In an August 2012 decision, the D.C. Circuit Court of Appeals rejected FDA’s proposed warning labels. Among other reasons, the court disapproved the warnings because FDA offered no evidence that the chosen labels actually furthered FDA’s stated goal of encouraging people to quit smoking and discouraging people from starting.
Perhaps in response to the court’s ruling, FDA issued a December 5th notice in the Federal Register indicating that it will be collecting data from consumers regarding the warnings’ effectiveness. Specifically, FDA announced that its survey will collect information as to whether the warnings: (1) convey information about smoking’s health risks; (2) encourage smoking cessation; and (3) discourage smoking initiation. The stated goals of the survey are to: (1) measure consumer responses to the labels; (2) determine whether responses to the labels differ across various groups; and (3) evaluate the relative effectiveness of various graphic images. Presumably, the survey is intended to bolster FDA’s case in future litigation regarding the labels’ constitutionality.
In related news, the D.C. Circuit Court of Appeals last week rejected FDA’s request for en banc rehearing (rehearing by all of the judges on the D.C. Circuit) of the panel’s decision on the warning labels. This recent decision now makes the matter ripe for U.S. Supreme Court review of FDA’s labels.

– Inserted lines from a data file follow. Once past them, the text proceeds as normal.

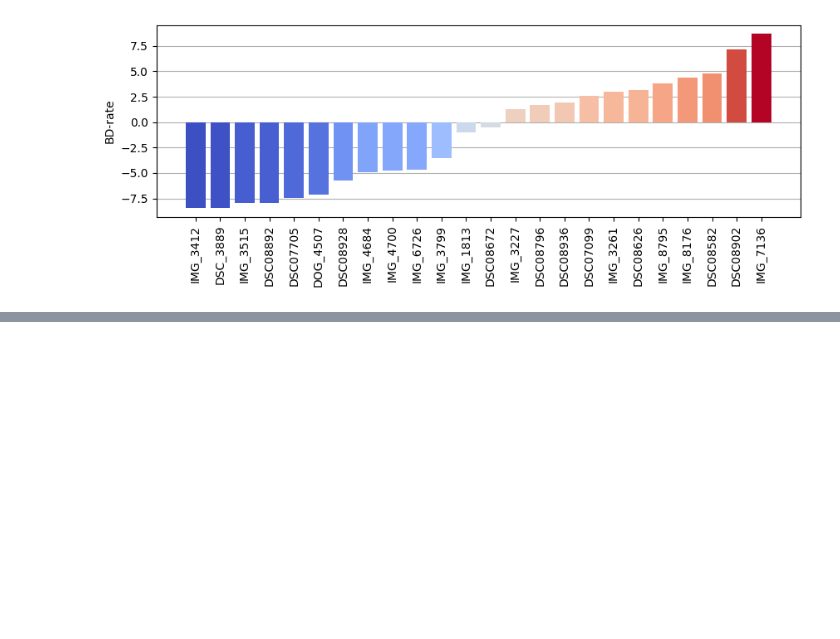
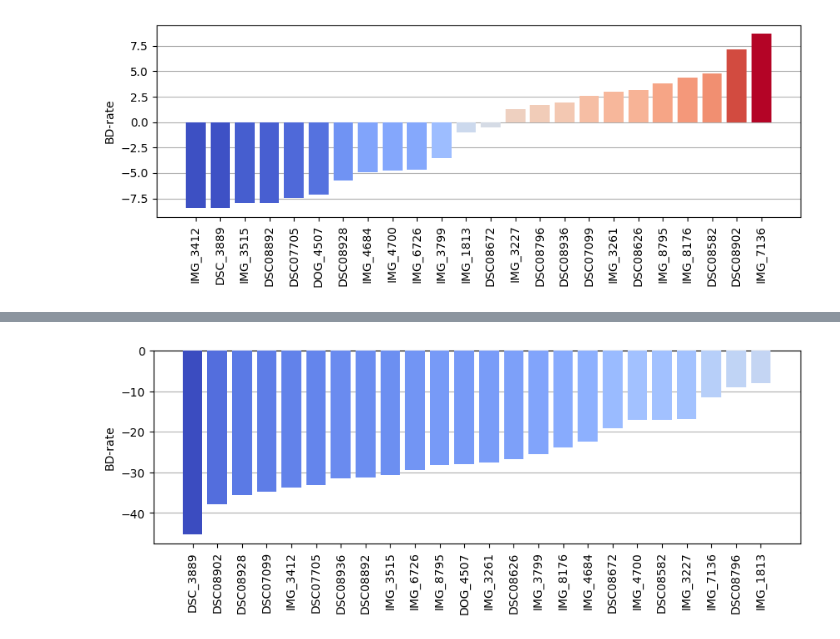
Before and after one commit to fgvfgfg564/TCM-lite, a Jupyter notebook: experiments/SAv1/performance/plot_performance.ipynb, the cells around one changed output, grey strips where cells are left out. Cells and saved outputs as stored; diff of their text form; code cells hidden in the pictures; blank space fills up the shorter version.

```diff
--- a/experiments/SAv1/performance/plot_performance.ipynb
+++ b/experiments/SAv1/performance/plot_performance.ipynb
@@ -326,0 +331,4 @@ plot_img_results(ours_results[0.01], anchor_results["tcm"])
+# %%
+plot_img_results(anchor_results["qarv"], anchor_results["bpg"])
+# %% [output]
+[figure, added]
```
Also changed, not shown: parts of 4 cells of this notebook, 26 other files.
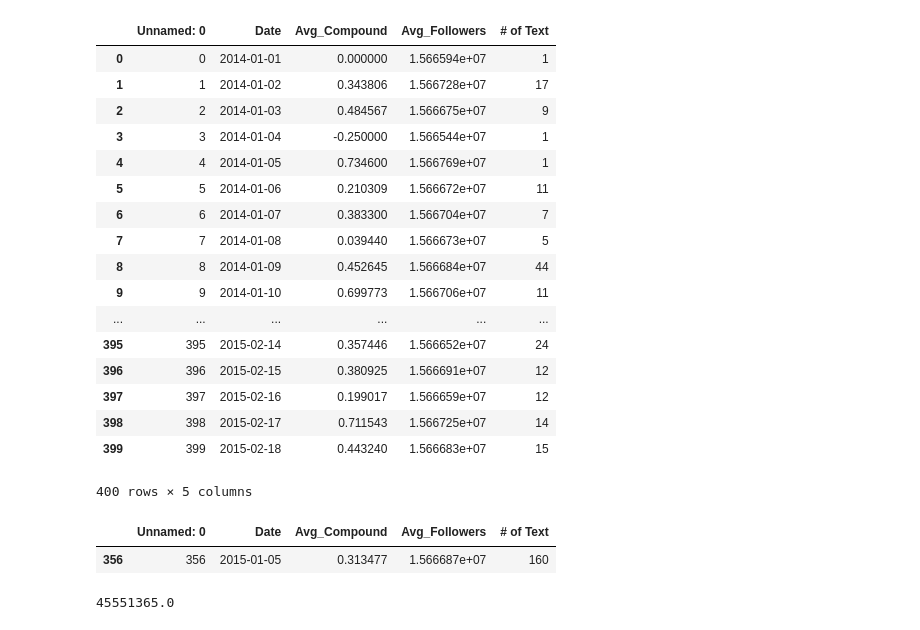
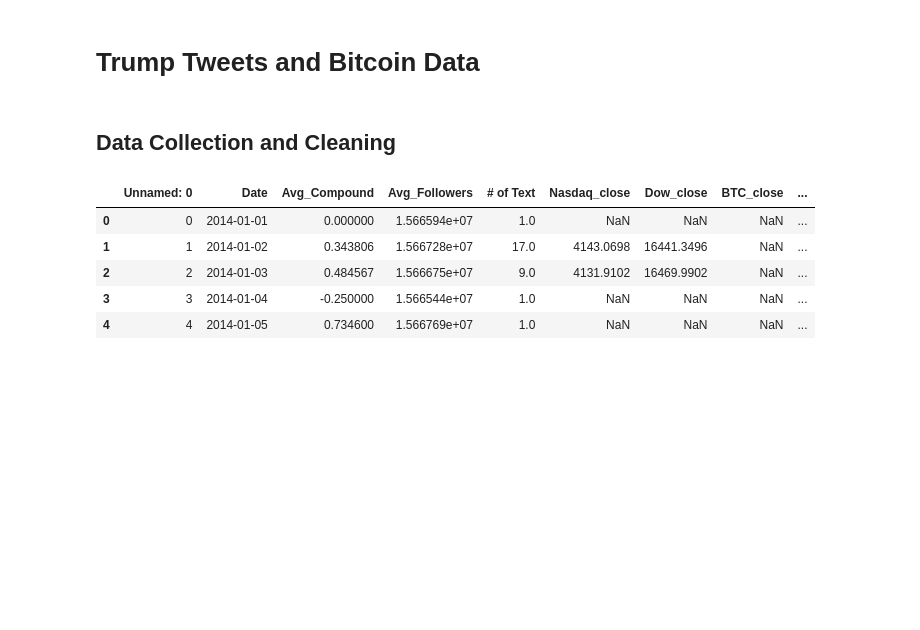
Before and after one commit to TEAbraham/Project-1, a Jupyter notebook: Data/Thomas Abraham.ipynb, the cells around one changed output. Saved outputs shown, nothing was run; the diff lists cells and outputs as text; code cells hidden in the pictures; blank space fills up the shorter version.

```diff
--- a/Data/Thomas Abraham.ipynb
+++ b/Data/Thomas Abraham.ipynb
@@ -1,3 +1,5 @@
+# %% [markdown]
+# Trump Tweets and Bitcoin Data
 # %%
 import matplotlib as mpl
 import matplotlib.pyplot as plt
@@ -7,39 +9,17 @@ import pandas as pd
 import numpy as np
 
 from datetime import datetime
+# %% [markdown]
+## Data Collection and Cleaning
 # %%
 trump_tweet = pd.read_csv('cleaned_merged.csv')
-nasdaq = pd.read_csv('Nasdaq.csv')
-dow_jones = pd.read_csv('DJI.csv')
-sp500 = pd.read_csv('SP_500.csv')
-final_data = pd.read_csv('final_data.csv')
+final_data = pd.read_csv('full_merged.csv')
 # %%
-trump_tweet.head()
+final_data.head()
 # %% [output]
-|  | Unnamed: 0 | Date | Avg_Compound | Avg_Followers | # of Text |
-| 0 | 0 | 2014-01-01 | 0.000000 | 1.566594e+07 | 1 |
-| 1 | 1 | 2014-01-02 | 0.343806 | 1.566728e+07 | 17 |
-| 2 | 2 | 2014-01-03 | 0.484567 | 1.566675e+07 | 9 |
-| 3 | 3 | 2014-01-04 | -0.250000 | 1.566544e+07 | 1 |
-| 4 | 4 | 2014-01-05 | 0.734600 | 1.566769e+07 | 1 |
-| 5 | 5 | 2014-01-06 | 0.210309 | 1.566672e+07 | 11 |
-| 6 | 6 | 2014-01-07 | 0.383300 | 1.566704e+07 | 7 |
-| 7 | 7 | 2014-01-08 | 0.039440 | 1.566673e+07 | 5 |
-| 8 | 8 | 2014-01-09 | 0.452645 | 1.566684e+07 | 44 |
-| 9 | 9 | 2014-01-10 | 0.699773 | 1.566706e+07 | 11 |
-| ... | ... | ... | ... | ... | ... |
-| 395 | 395 | 2015-02-14 | 0.357446 | 1.566652e+07 | 24 |
-| 396 | 396 | 2015-02-15 | 0.380925 | 1.566691e+07 | 12 |
-| 397 | 397 | 2015-02-16 | 0.199017 | 1.566659e+07 | 12 |
-| 398 | 398 | 2015-02-17 | 0.711543 | 1.566725e+07 | 14 |
-| 399 | 399 | 2015-02-18 | 0.443240 | 1.566683e+07 | 15 |
+|  | Unnamed: 0 | Date | Avg_Compound | Avg_Followers | # of Text | Nasdaq_close | Dow_close | BTC_close | ... |
+| 0 | 0 | 2014-01-01 | 0.000000 | 1.566594e+07 | 1.0 | NaN | NaN | NaN | ... |
+| 1 | 1 | 2014-01-02 | 0.343806 | 1.566728e+07 | 17.0 | 4143.0698 | 16441.3496 | NaN | ... |
+| 2 | 2 | 2014-01-03 | 0.484567 | 1.566675e+07 | 9.0 | 4131.9102 | 16469.9902 | NaN | ... |
+| 3 | 3 | 2014-01-04 | -0.250000 | 1.566544e+07 | 1.0 | NaN | NaN | NaN | ... |
+| 4 | 4 | 2014-01-05 | 0.734600 | 1.566769e+07 | 1.0 | NaN | NaN | NaN | ... |
-400 rows × 5 columns
-# %%
-trump_tweet.loc[trump_tweet['# of Text']==160]
-# %% [output]
-|  | Unnamed: 0 | Date | Avg_Compound | Avg_Followers | # of Text |
-| 356 | 356 | 2015-01-05 | 0.313477 | 1.566687e+07 | 160 |
-# %%
-trump_tweet.Avg_Followers.max()
-# %% [output]
-45551365.0
```
Also changed, not shown: parts of 9 cells of this notebook, 1 other file.
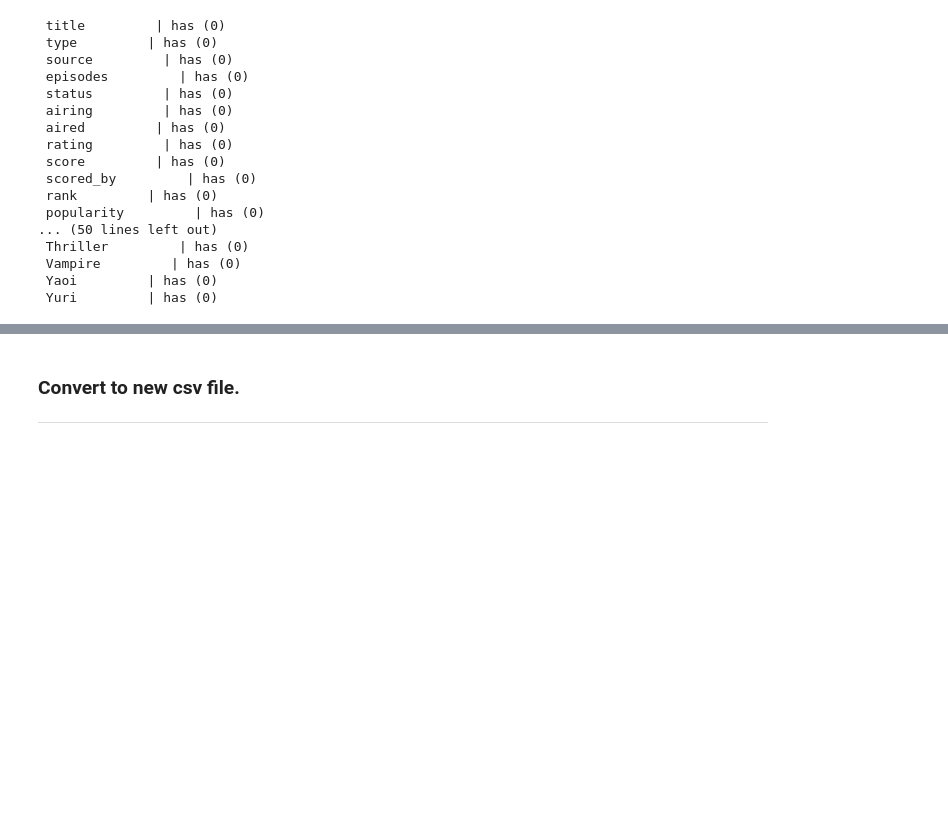
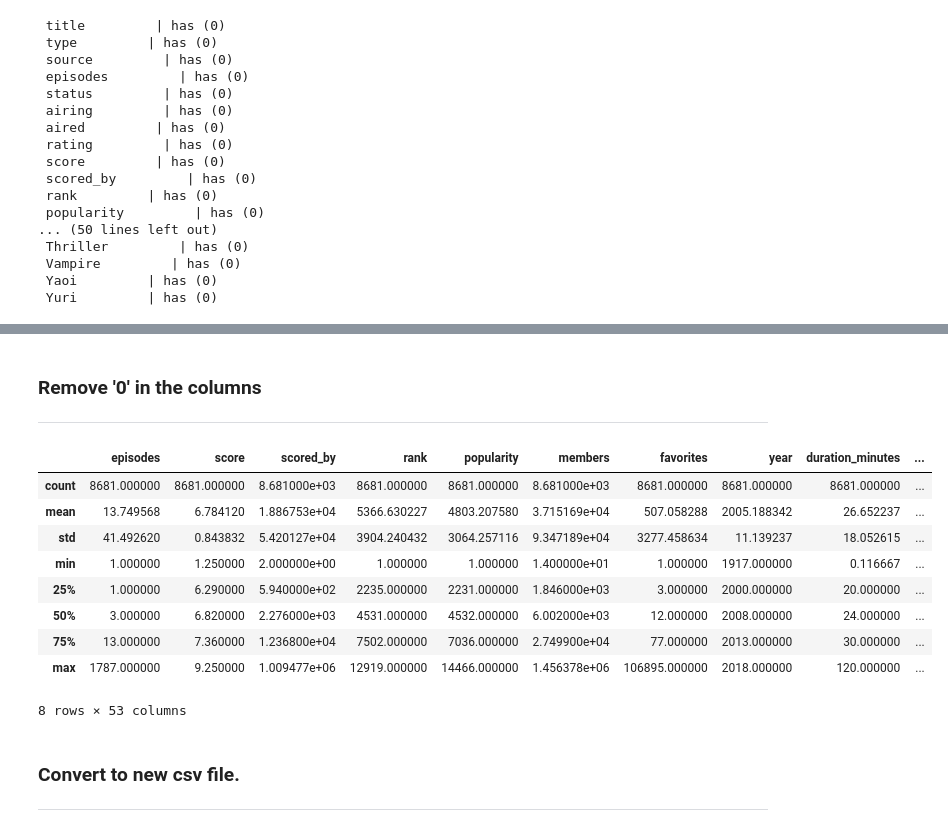
Before and after one commit to TanGuiShan/mini_project, a Jupyter notebook: Data Preparation.ipynb, the cells around one changed output, grey strips where cells are left out. Cells and saved outputs as stored; diff of their text form; code cells hidden in the pictures; blank space fills up the shorter version.

```diff
--- a/Data Preparation.ipynb
+++ b/Data Preparation.ipynb
@@ -668,3 +681,23 @@ for col in animelist_df:
+# %% [markdown]
+### Remove '0' in the columns
+---
+# %%
+df = pd.DataFrame(animelist_df)
+
+columns_list = ['episodes', 'score', 'scored_by', 'rank', 'popularity','members', 'favorites', 'year', 'duration_minutes']
+animelist_filtered = df[(df[columns_list] != 0).all(axis=1)]
+animelist_filtered.describe()
+# %% [output]
+|  | episodes | score | scored_by | rank | popularity | members | favorites | year | duration_minutes | ... |
+| count | 8681.000000 | 8681.000000 | 8.681000e+03 | 8681.000000 | 8681.000000 | 8.681000e+03 | 8681.000000 | 8681.000000 | 8681.000000 | ... |
+| mean | 13.749568 | 6.784120 | 1.886753e+04 | 5366.630227 | 4803.207580 | 3.715169e+04 | 507.058288 | 2005.188342 | 26.652237 | ... |
+| std | 41.492620 | 0.843832 | 5.420127e+04 | 3904.240432 | 3064.257116 | 9.347189e+04 | 3277.458634 | 11.139237 | 18.052615 | ... |
+| min | 1.000000 | 1.250000 | 2.000000e+00 | 1.000000 | 1.000000 | 1.400000e+01 | 1.000000 | 1917.000000 | 0.116667 | ... |
+| 25% | 1.000000 | 6.290000 | 5.940000e+02 | 2235.000000 | 2231.000000 | 1.846000e+03 | 3.000000 | 2000.000000 | 20.000000 | ... |
+| 50% | 3.000000 | 6.820000 | 2.276000e+03 | 4531.000000 | 4532.000000 | 6.002000e+03 | 12.000000 | 2008.000000 | 24.000000 | ... |
+| 75% | 13.000000 | 7.360000 | 1.236800e+04 | 7502.000000 | 7036.000000 | 2.749900e+04 | 77.000000 | 2013.000000 | 30.000000 | ... |
+| max | 1787.000000 | 9.250000 | 1.009477e+06 | 12919.000000 | 14466.000000 | 1.456378e+06 | 106895.000000 | 2018.000000 | 120.000000 | ... |
+8 rows × 53 columns
 # %% [markdown]
 ### Convert to new csv file.
 ---
```
Also changed, not shown: parts of 4 cells of this notebook.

One federal court of appeals (the Sixth Circuit) has approved the Tobacco Control Act’s warning label requirement, while the D.C. Circuit has rejected the specific labels chosen by FDA. Differing opinions from federal courts of appeals increases the likelihood of Supreme Court review, although one could argue that the issues presented in the Sixth Circuit case (which considered the Tobacco Control Act’s warning label requirement, but without considering the specific warnings chosen by FDA) differ from those presented in the D.C. Circuit case (which involved an as applied challenge to the warnings actually chosen by FDA). Further commentary on this issue from the Troutman Sanders Tobacco practice can be found in a recent Law360 article.